#### HOW TO COMPLETE THIS TASK:
Write the records out again exactly as they read, dropping any picture they hold.

#### ENTRIES SHOWN:
========
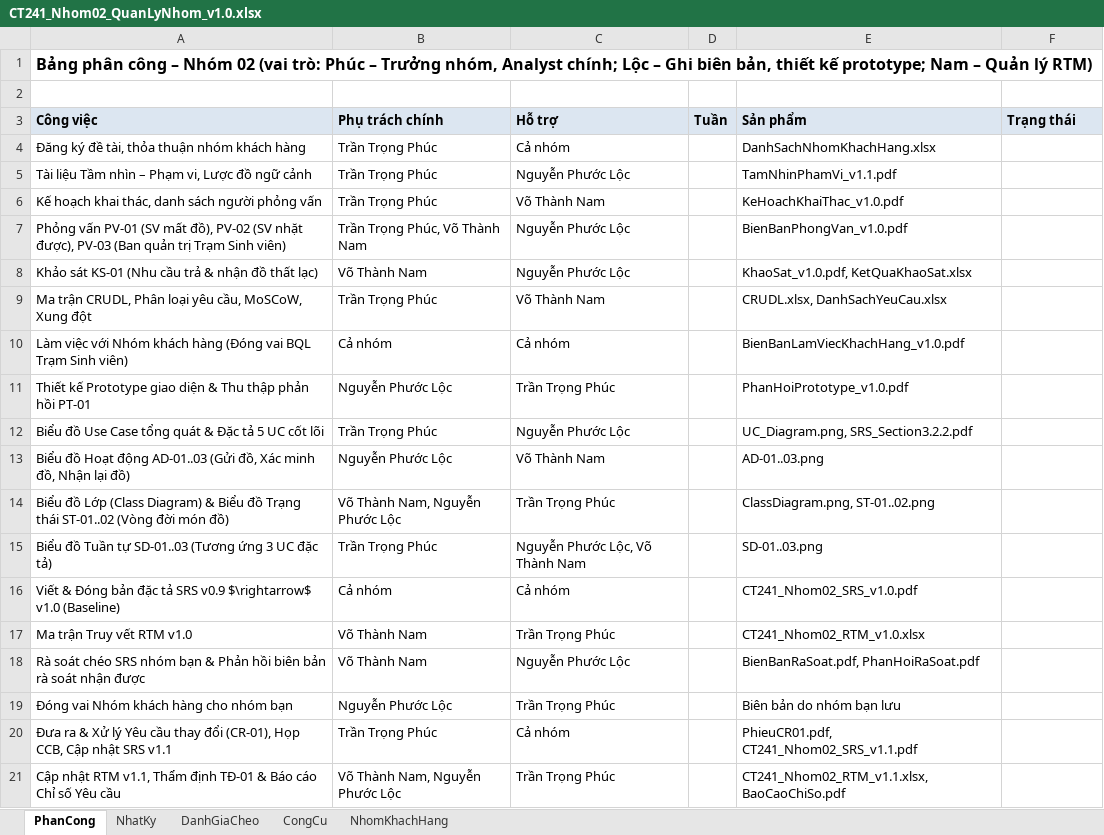
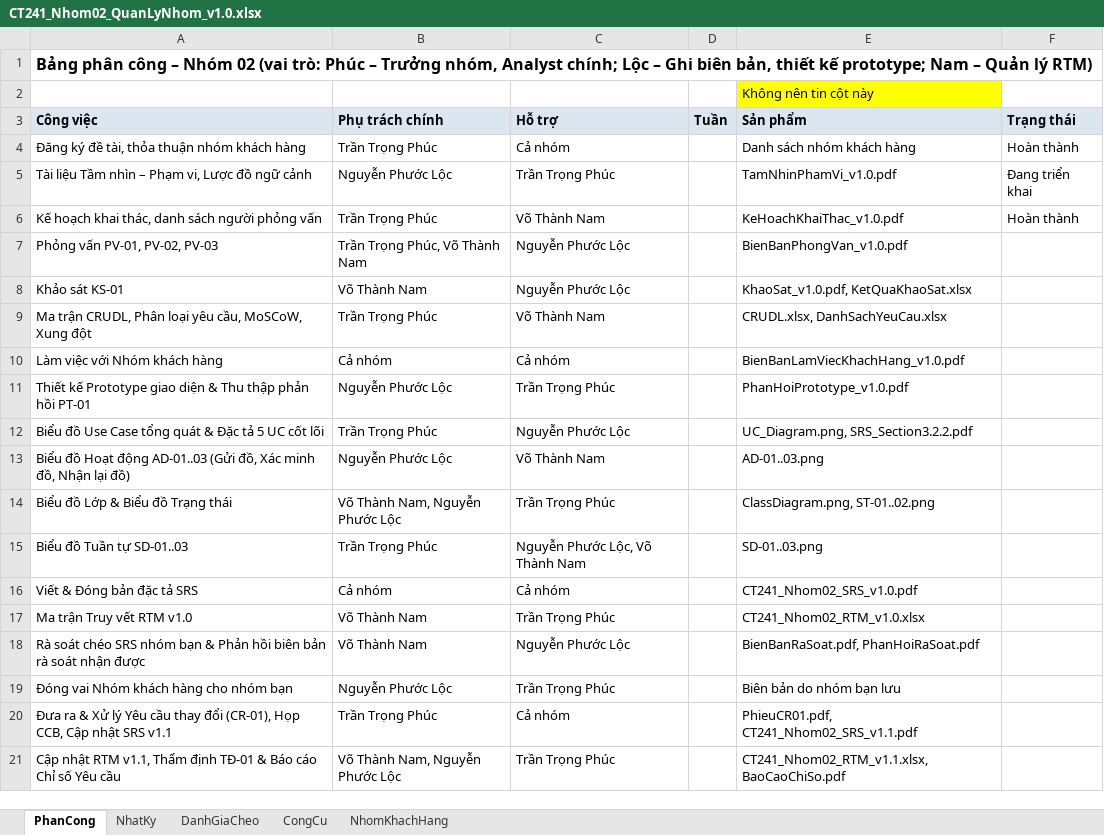
Before and after one commit to lexipit3268/CT241_DeTai05, an Excel workbook: 00_QuanLyNhom/CT241_Nhom02_QuanLyNhom_v1.0.xlsx, sheet PhanCong, drawn as a sheet; values as stored, in another font and other column widths than the file's, no borders; the diff names each change by its address in the sheet, - before the commit and + after, or states it on an @@ line.

```diff
--- a/00_QuanLyNhom/CT241_Nhom02_QuanLyNhom_v1.0.xlsx (sheet PhanCong)
+++ b/00_QuanLyNhom/CT241_Nhom02_QuanLyNhom_v1.0.xlsx (sheet PhanCong)
-E2 (Sản phẩm): (empty)
+E2 (Sản phẩm): Không nên tin cột này
-E2 fill: none
+E2 fill: #FFFF00
-E4 (Sản phẩm): DanhSachNhomKhachHang.xlsx
+E4 (Sản phẩm): Danh sách nhóm khách hàng
-F4 (Trạng thái): (empty)
+F4 (Trạng thái): Hoàn thành
-B5 (Phụ trách chính): Trần Trọng Phúc
+B5 (Phụ trách chính): Nguyễn Phước Lộc
-C5 (Hỗ trợ): Nguyễn Phước Lộc
+C5 (Hỗ trợ): Trần Trọng Phúc
-E5 (Sản phẩm): TamNhinPhamVi_v1.1.pdf
+E5 (Sản phẩm): TamNhinPhamVi_v1.0.pdf
-F5 (Trạng thái): (empty)
+F5 (Trạng thái): Đang triển khai
-F6 (Trạng thái): (empty)
+F6 (Trạng thái): Hoàn thành
-A7 (Công việc): Phỏng vấn PV-01 (SV mất đồ), PV-02 (SV nhặt được), PV-03 (Ban quản trị Trạm Sinh viên)
+A7 (Công việc): Phỏng vấn PV-01, PV-02, PV-03
-A8 (Công việc): Khảo sát KS-01 (Nhu cầu trả & nhận đồ thất lạc)
+A8 (Công việc): Khảo sát KS-01
-A10 (Công việc): Làm việc với Nhóm khách hàng (Đóng vai BQL Trạm Sinh viên)
+A10 (Công việc): Làm việc với Nhóm khách hàng
-A14 (Công việc): …đồ Lớp (Class Diagram) & Biểu đồ Trạng thái ST-01..02 (Vòng đời món đồ)
+A14 (Công việc): …đồ Lớp & Biểu đồ Trạng thái
-A15 (Công việc): Biểu đồ Tuần tự SD-01..03 (Tương ứng 3 UC đặc tả)
+A15 (Công việc): Biểu đồ Tuần tự SD-01..03
-A16 (Công việc): Viết & Đóng bản đặc tả SRS v0.9 $\rightarrow$ v1.0 (Baseline)
+A16 (Công việc): Viết & Đóng bản đặc tả SRS
```
Also changed, not shown: sheet NhomKhachHang, 2 other files.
========
#### YOUR RESPONSE:
Before and after one commit to lexipit3268/CT241_DeTai05, an Excel workbook: 00_QuanLyNhom/CT241_Nhom02_QuanLyNhom_v1.0.xlsx, sheet PhanCong, drawn as a sheet; values as stored, in another font and other column widths than the file's, no borders; the diff names each change by its address in the sheet, - before the commit and + after, or states it on an @@ line.

```diff
--- a/00_QuanLyNhom/CT241_Nhom02_QuanLyNhom_v1.0.xlsx (sheet PhanCong)
+++ b/00_QuanLyNhom/CT241_Nhom02_QuanLyNhom_v1.0.xlsx (sheet PhanCong)
-E2 (Sản phẩm): (empty)
+E2 (Sản phẩm): Không nên tin cột này
-E2 fill: none
+E2 fill: #FFFF00
-E4 (Sản phẩm): DanhSachNhomKhachHang.xlsx
+E4 (Sản phẩm): Danh sách nhóm khách hàng
-F4 (Trạng thái): (empty)
+F4 (Trạng thái): Hoàn thành
-B5 (Phụ trách chính): Trần Trọng Phúc
+B5 (Phụ trách chính): Nguyễn Phước Lộc
-C5 (Hỗ trợ): Nguyễn Phước Lộc
+C5 (Hỗ trợ): Trần Trọng Phúc
-E5 (Sản phẩm): TamNhinPhamVi_v1.1.pdf
+E5 (Sản phẩm): TamNhinPhamVi_v1.0.pdf
-F5 (Trạng thái): (empty)
+F5 (Trạng thái): Đang triển khai
-F6 (Trạng thái): (empty)
+F6 (Trạng thái): Hoàn thành
-A7 (Công việc): Phỏng vấn PV-01 (SV mất đồ), PV-02 (SV nhặt được), PV-03 (Ban quản trị Trạm Sinh viên)
+A7 (Công việc): Phỏng vấn PV-01, PV-02, PV-03
-A8 (Công việc): Khảo sát KS-01 (Nhu cầu trả & nhận đồ thất lạc)
+A8 (Công việc): Khảo sát KS-01
-A10 (Công việc): Làm việc với Nhóm khách hàng (Đóng vai BQL Trạm Sinh viên)
+A10 (Công việc): Làm việc với Nhóm khách hàng
-A14 (Công việc): …đồ Lớp (Class Diagram) & Biểu đồ Trạng thái ST-01..02 (Vòng đời món đồ)
+A14 (Công việc): …đồ Lớp & Biểu đồ Trạng thái
-A15 (Công việc): Biểu đồ Tuần tự SD-01..03 (Tương ứng 3 UC đặc tả)
+A15 (Công việc): Biểu đồ Tuần tự SD-01..03
-A16 (Công việc): Viết & Đóng bản đặc tả SRS v0.9 $\rightarrow$ v1.0 (Baseline)
+A16 (Công việc): Viết & Đóng bản đặc tả SRS
```
Also changed, not shown: sheet NhomKhachHang, 2 other files.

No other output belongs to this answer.